Change listing data.
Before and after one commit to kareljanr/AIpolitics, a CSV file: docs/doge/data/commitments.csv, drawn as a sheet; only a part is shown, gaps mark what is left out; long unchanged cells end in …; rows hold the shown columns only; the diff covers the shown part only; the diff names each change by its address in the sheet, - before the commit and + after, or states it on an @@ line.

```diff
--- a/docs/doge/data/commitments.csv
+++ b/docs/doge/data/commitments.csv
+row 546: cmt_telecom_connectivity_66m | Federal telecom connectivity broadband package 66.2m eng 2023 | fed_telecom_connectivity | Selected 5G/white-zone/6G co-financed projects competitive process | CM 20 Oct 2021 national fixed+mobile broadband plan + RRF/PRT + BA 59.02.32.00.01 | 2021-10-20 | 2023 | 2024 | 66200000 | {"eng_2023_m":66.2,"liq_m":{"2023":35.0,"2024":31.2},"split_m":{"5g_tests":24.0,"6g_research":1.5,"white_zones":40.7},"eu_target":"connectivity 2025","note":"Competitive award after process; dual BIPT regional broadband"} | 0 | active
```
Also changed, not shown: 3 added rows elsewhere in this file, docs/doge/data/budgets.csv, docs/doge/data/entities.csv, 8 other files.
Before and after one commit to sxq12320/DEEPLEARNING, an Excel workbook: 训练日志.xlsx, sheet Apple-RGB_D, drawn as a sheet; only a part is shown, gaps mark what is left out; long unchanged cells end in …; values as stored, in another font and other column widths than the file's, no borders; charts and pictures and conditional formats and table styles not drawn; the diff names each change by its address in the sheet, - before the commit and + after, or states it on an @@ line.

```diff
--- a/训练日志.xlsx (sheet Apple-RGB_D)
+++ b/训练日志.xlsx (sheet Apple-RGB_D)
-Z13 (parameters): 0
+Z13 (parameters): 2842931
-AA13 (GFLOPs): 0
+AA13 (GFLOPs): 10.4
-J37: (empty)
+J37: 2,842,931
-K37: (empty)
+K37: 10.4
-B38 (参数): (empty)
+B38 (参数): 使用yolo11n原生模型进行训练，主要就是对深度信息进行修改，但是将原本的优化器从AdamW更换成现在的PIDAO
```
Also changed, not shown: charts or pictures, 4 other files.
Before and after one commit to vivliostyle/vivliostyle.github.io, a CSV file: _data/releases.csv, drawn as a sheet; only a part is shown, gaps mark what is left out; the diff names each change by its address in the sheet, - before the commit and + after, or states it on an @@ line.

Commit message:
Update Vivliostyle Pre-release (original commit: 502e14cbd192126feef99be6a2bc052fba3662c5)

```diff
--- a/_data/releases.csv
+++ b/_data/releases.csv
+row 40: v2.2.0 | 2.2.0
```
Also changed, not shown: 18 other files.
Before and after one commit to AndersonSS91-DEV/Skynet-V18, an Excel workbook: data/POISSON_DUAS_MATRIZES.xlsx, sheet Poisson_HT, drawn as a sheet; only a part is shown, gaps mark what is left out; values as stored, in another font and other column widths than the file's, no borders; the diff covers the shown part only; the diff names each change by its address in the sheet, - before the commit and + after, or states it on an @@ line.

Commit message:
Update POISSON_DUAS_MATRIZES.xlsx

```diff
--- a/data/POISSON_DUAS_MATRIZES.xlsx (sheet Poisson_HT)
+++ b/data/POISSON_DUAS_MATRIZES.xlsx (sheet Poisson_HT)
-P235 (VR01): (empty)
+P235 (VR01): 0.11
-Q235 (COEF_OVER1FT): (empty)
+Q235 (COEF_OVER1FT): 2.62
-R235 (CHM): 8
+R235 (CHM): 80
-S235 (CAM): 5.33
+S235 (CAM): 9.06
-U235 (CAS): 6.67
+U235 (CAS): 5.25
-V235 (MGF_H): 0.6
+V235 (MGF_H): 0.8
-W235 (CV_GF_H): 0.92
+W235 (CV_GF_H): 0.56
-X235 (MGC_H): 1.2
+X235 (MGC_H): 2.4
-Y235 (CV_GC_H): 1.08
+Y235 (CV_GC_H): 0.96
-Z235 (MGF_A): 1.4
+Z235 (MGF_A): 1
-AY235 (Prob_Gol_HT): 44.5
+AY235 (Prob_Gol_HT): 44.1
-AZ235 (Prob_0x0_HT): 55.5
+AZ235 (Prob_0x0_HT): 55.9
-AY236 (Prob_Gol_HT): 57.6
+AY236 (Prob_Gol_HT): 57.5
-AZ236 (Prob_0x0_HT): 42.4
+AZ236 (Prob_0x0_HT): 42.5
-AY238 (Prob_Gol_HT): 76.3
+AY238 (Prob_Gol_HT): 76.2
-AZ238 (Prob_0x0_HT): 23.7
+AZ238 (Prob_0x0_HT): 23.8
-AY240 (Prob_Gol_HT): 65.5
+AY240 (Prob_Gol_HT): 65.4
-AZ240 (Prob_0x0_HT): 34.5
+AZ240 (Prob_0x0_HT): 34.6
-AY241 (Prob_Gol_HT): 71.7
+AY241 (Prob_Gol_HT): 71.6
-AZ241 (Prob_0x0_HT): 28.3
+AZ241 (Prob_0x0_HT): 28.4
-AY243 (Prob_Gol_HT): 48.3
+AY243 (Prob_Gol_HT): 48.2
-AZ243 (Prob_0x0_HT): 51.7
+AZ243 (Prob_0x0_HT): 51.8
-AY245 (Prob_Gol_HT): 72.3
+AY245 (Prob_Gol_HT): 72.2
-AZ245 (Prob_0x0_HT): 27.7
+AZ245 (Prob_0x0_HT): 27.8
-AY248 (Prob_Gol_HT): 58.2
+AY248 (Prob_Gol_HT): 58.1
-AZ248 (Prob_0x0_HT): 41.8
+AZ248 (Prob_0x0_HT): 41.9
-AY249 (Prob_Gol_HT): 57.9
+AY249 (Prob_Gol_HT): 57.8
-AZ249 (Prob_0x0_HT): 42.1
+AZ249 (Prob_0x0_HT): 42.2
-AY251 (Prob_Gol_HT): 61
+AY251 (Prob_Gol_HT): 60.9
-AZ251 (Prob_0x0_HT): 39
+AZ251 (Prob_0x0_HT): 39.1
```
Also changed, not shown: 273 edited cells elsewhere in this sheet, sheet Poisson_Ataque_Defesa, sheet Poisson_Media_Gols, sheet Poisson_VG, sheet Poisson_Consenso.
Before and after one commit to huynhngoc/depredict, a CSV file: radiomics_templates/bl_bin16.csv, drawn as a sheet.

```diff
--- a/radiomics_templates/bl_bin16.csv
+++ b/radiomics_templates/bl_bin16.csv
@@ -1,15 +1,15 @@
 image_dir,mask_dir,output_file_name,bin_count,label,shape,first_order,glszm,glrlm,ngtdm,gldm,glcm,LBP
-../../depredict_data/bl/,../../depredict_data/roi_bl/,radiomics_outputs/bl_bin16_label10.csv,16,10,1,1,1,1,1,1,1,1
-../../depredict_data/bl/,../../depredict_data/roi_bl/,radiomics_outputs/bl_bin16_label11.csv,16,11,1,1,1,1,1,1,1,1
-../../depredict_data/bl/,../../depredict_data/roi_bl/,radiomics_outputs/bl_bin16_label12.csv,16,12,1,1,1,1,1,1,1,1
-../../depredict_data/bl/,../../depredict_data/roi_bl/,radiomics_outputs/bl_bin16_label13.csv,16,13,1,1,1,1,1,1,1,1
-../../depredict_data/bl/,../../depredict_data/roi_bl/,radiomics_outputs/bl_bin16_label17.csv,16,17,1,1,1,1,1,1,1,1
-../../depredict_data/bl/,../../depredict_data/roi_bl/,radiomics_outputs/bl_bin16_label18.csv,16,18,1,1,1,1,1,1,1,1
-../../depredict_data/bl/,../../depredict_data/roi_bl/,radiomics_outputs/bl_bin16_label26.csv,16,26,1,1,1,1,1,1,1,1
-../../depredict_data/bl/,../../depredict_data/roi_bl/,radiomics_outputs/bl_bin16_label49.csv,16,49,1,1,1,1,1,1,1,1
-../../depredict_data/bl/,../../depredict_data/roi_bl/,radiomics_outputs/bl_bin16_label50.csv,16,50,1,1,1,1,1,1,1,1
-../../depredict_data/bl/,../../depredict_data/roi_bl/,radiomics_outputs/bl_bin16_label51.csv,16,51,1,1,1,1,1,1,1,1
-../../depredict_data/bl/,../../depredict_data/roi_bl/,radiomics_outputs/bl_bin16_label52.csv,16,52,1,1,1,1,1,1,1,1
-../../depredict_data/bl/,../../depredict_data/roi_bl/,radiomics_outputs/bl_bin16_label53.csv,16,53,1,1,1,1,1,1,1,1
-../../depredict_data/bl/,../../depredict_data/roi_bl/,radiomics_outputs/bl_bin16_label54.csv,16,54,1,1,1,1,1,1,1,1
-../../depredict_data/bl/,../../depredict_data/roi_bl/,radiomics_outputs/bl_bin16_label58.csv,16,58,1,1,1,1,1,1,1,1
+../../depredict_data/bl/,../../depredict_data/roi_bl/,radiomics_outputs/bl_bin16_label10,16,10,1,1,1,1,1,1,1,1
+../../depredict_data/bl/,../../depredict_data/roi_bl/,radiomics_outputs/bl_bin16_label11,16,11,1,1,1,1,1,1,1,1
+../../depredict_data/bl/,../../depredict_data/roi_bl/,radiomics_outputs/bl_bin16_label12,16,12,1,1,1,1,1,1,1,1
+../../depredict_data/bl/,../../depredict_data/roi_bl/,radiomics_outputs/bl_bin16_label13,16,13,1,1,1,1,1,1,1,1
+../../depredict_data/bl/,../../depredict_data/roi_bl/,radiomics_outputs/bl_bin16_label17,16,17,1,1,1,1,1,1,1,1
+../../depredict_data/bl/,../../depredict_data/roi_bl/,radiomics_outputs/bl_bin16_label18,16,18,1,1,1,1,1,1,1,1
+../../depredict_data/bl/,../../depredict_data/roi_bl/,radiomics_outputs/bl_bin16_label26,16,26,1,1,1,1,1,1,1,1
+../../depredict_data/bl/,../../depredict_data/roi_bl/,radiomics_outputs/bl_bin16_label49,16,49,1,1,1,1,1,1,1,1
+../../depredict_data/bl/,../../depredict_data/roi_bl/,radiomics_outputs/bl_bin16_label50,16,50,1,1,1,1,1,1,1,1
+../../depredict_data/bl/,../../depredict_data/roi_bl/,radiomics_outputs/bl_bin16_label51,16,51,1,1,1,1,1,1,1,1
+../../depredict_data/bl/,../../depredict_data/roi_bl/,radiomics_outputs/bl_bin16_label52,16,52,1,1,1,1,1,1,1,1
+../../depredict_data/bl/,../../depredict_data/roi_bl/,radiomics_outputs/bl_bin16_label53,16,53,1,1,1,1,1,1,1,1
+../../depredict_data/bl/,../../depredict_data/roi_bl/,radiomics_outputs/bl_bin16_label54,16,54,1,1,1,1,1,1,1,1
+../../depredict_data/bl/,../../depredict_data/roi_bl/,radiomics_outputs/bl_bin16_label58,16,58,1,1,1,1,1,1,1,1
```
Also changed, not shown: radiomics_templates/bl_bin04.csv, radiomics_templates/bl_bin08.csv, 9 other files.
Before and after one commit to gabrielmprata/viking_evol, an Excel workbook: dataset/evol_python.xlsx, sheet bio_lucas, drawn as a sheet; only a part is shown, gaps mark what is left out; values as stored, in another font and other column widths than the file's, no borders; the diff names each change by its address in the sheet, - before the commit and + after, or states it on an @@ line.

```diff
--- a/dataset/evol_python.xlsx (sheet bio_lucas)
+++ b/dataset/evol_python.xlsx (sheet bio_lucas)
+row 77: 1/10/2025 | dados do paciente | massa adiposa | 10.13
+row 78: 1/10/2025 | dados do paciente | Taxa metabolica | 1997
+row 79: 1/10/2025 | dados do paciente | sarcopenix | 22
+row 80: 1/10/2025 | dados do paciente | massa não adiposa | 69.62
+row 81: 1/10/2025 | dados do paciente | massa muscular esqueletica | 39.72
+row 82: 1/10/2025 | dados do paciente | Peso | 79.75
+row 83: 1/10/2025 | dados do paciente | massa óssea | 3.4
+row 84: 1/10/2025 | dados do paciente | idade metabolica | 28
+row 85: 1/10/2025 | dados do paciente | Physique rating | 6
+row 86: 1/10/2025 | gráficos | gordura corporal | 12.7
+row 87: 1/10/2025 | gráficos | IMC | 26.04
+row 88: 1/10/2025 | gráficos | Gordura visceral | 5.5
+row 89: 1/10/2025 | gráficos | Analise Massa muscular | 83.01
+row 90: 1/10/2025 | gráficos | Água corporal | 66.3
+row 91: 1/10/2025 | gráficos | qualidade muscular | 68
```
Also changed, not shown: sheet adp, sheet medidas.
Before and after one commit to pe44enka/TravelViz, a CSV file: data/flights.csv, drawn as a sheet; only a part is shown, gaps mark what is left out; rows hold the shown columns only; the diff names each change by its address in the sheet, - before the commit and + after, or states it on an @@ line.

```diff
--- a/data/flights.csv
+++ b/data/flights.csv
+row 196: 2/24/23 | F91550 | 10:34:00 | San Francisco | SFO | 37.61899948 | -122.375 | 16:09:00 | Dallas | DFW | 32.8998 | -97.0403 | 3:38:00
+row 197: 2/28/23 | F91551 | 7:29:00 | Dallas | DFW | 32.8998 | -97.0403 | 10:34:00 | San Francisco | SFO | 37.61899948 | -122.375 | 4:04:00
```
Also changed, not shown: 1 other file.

Instructions to follow.
For each line above that contains the word "muscular", make a copy.

Answer to this task.
+row 81: 1/10/2025 | dados do paciente | massa muscular esqueletica | 39.72
+row 89: 1/10/2025 | gráficos | Analise Massa muscular | 83.01
+row 91: 1/10/2025 | gráficos | qualidade muscular | 68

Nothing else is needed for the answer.